Process Zip

Case Study: Dashboarding Fortune 500 Diversity Data

Fortune 500 - Diversity Data Dashboard - Process Zip

Problem: Limited & Inaccessible Fortune 500 Diversity Data

Solution: Aggregate & Dashboard Fortune 500 Diversity Data

Outcomes:

  • Helped the client provide a great public service.
  • Increased public awareness of the problem.
  • Improved the reporting mechanism for public transparency of data.

How We Did It

There are 500 companies on the aptly-named Fortune 500 list, yet only a small portion track and publish workplace diversity statistics. Worse yet, they track their data in different ways. One stat might be labeled the same, but if you read the fine print, it might be tracked differently across companies. Women % in tech might actually be self-identified women who work in anything that uses a computer.

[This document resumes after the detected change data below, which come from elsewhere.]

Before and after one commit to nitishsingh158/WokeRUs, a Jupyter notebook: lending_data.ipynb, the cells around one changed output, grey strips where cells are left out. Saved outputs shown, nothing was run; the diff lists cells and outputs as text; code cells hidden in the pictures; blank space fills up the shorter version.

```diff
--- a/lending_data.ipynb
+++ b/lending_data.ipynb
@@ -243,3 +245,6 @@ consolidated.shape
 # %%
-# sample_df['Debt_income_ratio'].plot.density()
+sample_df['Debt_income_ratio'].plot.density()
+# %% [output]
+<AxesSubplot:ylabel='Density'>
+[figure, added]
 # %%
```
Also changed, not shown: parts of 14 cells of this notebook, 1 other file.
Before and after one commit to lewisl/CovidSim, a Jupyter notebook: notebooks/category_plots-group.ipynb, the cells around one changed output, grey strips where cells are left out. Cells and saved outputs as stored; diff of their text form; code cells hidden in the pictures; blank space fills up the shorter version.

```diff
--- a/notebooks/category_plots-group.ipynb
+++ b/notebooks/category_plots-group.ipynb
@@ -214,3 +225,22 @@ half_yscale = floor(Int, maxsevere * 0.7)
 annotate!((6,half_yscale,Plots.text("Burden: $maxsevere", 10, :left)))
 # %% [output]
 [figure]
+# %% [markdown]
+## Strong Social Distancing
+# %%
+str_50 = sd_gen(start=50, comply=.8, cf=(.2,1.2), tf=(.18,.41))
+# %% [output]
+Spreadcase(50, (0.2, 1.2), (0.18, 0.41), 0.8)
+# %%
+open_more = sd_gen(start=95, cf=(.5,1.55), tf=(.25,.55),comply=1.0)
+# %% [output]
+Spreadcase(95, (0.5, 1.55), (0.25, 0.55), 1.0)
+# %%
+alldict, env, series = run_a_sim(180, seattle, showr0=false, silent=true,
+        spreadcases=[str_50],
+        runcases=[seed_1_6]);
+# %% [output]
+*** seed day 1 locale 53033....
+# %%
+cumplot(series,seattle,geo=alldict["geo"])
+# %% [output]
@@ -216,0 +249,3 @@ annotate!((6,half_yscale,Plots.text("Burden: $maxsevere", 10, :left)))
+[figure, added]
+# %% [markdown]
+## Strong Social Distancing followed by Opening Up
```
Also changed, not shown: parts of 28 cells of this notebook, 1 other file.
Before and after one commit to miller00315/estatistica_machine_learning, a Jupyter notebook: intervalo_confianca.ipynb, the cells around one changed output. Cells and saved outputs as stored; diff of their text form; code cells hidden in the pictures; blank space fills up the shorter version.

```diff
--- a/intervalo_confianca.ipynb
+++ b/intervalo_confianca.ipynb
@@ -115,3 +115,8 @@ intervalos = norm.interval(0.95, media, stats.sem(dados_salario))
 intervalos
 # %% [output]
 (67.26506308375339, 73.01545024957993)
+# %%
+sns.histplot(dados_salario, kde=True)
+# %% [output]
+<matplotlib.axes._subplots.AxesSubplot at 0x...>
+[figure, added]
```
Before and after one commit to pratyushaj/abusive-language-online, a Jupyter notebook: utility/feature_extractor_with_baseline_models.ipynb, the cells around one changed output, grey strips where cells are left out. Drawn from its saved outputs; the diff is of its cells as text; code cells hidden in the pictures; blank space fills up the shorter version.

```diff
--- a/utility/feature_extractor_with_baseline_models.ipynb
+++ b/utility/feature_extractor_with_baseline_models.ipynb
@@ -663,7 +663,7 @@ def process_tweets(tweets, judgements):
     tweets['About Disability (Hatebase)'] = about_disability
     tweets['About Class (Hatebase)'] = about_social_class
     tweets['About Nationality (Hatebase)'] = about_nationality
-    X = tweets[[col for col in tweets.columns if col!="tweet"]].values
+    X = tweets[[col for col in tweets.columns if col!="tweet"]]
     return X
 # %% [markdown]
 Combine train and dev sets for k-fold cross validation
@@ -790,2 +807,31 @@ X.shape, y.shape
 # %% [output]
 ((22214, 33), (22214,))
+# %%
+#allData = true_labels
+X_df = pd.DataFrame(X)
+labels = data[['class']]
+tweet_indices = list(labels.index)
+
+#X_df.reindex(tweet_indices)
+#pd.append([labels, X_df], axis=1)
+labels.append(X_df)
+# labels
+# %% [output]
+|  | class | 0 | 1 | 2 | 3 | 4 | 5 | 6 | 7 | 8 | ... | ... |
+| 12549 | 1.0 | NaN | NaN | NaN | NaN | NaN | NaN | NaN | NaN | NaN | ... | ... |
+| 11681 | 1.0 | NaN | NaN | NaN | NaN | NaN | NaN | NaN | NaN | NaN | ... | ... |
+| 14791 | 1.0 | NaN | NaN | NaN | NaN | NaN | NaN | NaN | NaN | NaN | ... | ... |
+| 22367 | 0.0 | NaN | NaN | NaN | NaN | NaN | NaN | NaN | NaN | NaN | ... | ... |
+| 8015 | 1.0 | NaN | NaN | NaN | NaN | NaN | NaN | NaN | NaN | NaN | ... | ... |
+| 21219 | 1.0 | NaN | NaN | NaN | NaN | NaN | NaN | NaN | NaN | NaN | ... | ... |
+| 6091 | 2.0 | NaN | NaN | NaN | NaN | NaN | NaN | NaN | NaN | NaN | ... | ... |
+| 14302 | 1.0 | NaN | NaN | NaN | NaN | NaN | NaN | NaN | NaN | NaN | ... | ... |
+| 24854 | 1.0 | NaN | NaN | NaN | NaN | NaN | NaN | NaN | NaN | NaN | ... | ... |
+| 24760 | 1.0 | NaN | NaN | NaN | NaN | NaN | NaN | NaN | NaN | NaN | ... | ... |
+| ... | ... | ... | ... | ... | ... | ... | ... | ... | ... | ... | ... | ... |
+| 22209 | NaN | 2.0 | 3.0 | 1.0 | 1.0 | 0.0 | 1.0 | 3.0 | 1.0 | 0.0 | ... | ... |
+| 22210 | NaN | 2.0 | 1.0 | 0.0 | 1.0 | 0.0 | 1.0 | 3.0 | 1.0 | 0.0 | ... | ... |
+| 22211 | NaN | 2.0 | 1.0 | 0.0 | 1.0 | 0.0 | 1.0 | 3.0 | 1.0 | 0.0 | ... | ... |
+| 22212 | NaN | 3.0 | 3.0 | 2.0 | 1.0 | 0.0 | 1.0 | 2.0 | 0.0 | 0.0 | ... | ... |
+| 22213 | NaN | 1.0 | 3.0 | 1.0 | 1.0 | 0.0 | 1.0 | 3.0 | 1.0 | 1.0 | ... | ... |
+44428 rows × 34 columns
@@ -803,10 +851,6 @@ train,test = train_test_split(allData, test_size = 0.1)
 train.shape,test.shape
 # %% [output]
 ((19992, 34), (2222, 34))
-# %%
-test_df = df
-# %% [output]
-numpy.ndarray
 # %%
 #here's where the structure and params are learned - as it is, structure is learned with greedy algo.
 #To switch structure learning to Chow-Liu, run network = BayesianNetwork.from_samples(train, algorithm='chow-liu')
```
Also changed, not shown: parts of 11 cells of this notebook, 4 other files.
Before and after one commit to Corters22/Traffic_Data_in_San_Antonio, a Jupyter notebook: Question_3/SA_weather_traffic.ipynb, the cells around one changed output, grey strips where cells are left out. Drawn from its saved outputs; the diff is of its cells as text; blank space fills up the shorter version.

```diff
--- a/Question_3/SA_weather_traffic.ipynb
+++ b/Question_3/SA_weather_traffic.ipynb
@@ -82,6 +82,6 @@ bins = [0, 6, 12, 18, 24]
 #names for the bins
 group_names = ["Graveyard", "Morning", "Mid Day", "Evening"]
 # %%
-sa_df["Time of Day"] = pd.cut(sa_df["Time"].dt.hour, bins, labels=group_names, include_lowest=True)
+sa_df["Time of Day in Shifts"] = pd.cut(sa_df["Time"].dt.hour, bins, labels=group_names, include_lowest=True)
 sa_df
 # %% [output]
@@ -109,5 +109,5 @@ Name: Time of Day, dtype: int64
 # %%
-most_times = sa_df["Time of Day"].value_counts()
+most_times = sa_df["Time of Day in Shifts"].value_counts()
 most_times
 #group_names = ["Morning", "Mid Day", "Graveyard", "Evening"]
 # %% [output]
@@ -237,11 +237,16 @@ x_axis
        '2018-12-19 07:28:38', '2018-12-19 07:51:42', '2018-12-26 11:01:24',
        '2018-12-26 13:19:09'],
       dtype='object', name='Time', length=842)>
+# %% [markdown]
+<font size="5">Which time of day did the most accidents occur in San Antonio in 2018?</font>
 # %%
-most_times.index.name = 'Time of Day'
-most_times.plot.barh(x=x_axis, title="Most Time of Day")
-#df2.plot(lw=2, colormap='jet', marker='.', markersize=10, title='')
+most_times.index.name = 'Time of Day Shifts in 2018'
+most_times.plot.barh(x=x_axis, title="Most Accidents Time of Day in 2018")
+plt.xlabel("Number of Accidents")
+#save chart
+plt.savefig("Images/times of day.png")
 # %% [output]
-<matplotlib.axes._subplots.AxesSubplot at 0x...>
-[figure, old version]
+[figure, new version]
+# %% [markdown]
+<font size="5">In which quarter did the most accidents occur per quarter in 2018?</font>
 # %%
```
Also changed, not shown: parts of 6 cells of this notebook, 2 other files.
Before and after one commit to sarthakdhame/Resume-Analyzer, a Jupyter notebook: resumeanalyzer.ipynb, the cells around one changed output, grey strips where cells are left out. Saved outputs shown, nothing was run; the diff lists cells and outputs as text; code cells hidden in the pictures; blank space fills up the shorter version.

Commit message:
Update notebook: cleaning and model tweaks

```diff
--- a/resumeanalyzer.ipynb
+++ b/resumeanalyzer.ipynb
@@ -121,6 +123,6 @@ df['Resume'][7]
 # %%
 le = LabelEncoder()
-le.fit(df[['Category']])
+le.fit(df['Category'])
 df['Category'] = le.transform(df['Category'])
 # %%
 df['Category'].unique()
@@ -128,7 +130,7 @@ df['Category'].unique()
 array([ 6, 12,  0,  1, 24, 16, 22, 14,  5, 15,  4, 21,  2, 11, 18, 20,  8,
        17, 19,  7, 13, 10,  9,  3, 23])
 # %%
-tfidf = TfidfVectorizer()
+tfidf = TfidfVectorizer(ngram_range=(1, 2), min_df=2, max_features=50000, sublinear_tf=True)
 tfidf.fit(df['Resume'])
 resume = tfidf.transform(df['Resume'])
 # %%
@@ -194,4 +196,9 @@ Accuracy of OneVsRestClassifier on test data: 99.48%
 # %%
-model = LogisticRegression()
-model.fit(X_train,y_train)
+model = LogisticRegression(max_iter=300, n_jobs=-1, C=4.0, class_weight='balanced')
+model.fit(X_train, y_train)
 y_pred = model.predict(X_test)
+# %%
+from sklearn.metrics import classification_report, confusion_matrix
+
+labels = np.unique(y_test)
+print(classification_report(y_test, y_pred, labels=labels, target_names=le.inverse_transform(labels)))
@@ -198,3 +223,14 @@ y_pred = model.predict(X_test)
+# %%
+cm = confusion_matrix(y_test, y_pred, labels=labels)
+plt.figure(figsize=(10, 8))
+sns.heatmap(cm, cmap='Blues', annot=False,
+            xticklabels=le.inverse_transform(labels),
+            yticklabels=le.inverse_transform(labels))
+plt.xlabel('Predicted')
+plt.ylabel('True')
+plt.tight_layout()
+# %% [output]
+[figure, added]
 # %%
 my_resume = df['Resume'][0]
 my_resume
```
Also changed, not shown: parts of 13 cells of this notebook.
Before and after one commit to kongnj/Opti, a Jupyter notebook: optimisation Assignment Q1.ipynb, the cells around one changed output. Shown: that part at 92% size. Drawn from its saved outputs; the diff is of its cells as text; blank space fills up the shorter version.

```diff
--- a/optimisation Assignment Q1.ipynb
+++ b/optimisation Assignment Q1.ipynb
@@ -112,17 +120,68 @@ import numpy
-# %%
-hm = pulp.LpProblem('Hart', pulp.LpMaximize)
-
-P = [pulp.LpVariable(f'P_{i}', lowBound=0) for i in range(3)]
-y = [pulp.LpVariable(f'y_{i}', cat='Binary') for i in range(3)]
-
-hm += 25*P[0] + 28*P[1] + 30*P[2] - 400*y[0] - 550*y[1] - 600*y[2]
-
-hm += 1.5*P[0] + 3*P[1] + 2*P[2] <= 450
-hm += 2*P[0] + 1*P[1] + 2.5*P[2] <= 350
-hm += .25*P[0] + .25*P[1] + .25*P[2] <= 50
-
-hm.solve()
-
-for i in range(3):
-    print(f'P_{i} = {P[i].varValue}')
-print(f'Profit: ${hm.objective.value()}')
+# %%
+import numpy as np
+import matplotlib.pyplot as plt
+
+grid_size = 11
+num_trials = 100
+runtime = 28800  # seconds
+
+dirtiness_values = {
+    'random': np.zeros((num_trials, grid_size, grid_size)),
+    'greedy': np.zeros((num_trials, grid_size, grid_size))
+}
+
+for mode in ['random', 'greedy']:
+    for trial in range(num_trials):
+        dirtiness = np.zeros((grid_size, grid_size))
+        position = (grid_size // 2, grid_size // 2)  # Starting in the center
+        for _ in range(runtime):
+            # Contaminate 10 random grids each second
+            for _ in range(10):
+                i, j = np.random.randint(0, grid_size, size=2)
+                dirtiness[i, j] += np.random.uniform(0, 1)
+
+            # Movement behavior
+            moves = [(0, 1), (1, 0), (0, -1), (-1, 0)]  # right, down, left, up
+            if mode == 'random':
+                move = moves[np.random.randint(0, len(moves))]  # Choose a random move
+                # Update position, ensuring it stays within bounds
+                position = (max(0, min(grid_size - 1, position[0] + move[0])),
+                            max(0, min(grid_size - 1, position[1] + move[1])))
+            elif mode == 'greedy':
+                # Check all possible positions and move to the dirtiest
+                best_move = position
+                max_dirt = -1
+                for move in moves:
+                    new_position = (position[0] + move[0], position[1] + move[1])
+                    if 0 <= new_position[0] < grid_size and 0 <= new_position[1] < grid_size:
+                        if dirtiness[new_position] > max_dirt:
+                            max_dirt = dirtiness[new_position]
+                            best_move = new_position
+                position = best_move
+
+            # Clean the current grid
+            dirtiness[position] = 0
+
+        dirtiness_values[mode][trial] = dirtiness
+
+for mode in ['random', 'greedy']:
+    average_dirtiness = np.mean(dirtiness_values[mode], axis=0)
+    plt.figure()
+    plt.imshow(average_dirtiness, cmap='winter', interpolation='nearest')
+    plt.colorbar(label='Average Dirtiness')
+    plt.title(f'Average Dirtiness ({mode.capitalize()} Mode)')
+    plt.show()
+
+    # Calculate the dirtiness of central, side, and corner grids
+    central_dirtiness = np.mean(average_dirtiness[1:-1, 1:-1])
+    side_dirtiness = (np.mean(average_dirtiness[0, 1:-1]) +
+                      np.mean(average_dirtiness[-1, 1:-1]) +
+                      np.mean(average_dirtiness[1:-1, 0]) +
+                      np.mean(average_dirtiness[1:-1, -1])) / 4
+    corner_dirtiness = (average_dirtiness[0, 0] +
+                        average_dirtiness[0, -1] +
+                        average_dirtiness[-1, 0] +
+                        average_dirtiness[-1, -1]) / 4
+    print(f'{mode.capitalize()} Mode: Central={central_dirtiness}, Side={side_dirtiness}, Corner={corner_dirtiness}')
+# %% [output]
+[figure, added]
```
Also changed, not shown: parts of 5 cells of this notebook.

Inconsistency between stats is just the beginning. Although many are better than others with tracking and sharing data, companies are still in the dark ages of .pdf diversity reports shared at yearly intervals. Only some publish their stats on corporate responsibility webpages, but none actually allow easy data exports.

In short, analyzing the state of diversity in business today is a nightmare, even for publicly traded companies.

Working with DJ Krebasch and DEI Score, we aggregated and published a public dashboard with all available Fortune 500 companies’ diversity data. The data came from hundreds of publicly available diversity reports (.pdf and online portals) from Fortune 500 companies, and together Process Zip made never-before-seen dashboards for people to compare Fortune 500 companies on their various diversity stats.

The insights are numerous.

  • Not many Fortune 500 companies publish their diversity data
  • Hispanic and Black people are 3–4X under-represented in tech and other roles.
  • Women are still vastly underrepresented in board positions and tech.
  • Disability and LGBTQI+ tracking are rarely published in reports.

Across the board, Fortune 500 companies still have ways to go towards achieving equal representation (compared to their US average population) for many minorities and women. When data is publicly available and comparable across industries are regions, public knowledge and pressure can help incentivize companies to continue to improve in these statistics.

But this is just for Fortune 500 companies. Where the real magic of DEI comes in is for other, smaller, companies that have a desire to improve their companies’ diversity.

The Future of Diversity Tracking

DEI wants companies to commit to diversity by publishing their diversity statistics in a publicly shared database. When companies can see how they compare with similar companies in their region/state, they can begin to benchmark their performance for hiring diverse talent.

To get started tracking and comparing your company’s diversity statistics, you can visit https://deiscore.com/start/ and choose the option that best fits your situation.